## Task statement:
Show the lines of the material that contain the word "memory".

## Source data:
┄┄┄┄┄┄┄┄┄┄┄┄┄┄┄┄┄┄┄┄

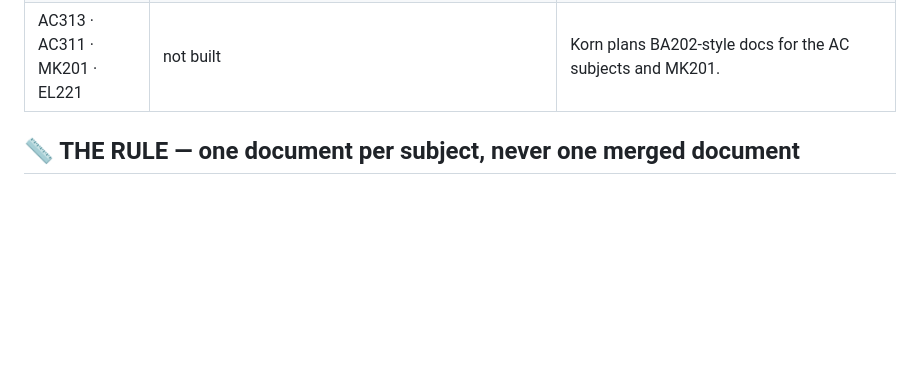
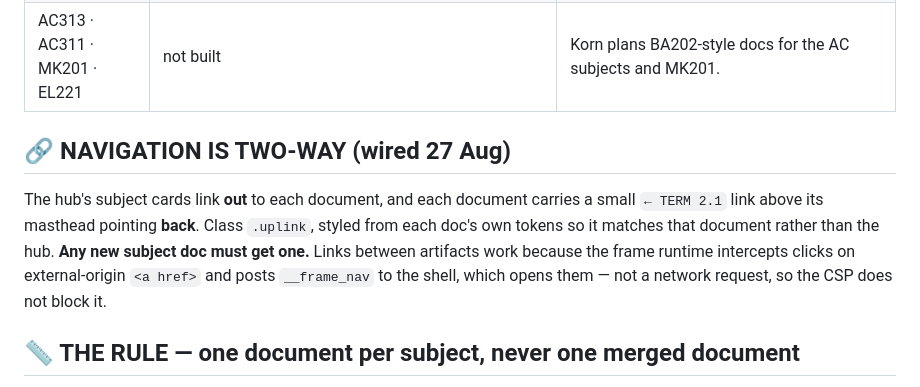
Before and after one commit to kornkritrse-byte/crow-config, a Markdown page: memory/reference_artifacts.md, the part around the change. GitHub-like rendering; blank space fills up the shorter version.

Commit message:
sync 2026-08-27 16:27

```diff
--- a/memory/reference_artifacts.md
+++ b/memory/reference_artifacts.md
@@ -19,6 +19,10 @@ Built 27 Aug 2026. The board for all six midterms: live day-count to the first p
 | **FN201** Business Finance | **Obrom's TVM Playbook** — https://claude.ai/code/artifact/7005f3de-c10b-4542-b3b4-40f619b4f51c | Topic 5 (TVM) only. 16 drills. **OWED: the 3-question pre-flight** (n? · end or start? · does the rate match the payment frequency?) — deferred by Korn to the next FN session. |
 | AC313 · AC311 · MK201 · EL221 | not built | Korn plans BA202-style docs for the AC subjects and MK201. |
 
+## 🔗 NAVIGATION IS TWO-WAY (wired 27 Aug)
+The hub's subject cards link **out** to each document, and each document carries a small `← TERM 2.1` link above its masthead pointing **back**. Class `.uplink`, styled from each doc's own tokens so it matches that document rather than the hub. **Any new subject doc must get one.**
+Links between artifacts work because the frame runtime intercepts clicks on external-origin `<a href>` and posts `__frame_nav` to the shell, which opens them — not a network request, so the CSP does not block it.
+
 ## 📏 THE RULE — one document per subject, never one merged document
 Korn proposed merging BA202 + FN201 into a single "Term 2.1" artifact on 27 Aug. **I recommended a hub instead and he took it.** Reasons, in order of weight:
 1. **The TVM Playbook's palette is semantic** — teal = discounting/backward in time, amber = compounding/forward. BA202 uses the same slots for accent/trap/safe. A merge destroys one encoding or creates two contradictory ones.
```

┄┄┄┄┄┄┄┄┄┄┄┄┄┄┄┄┄┄┄┄

## Task result:
Before and after one commit to kornkritrse-byte/crow-config, a Markdown page: memory/reference_artifacts.md, the part around the change. GitHub-like rendering; blank space fills up the shorter version.
--- a/memory/reference_artifacts.md
+++ b/memory/reference_artifacts.md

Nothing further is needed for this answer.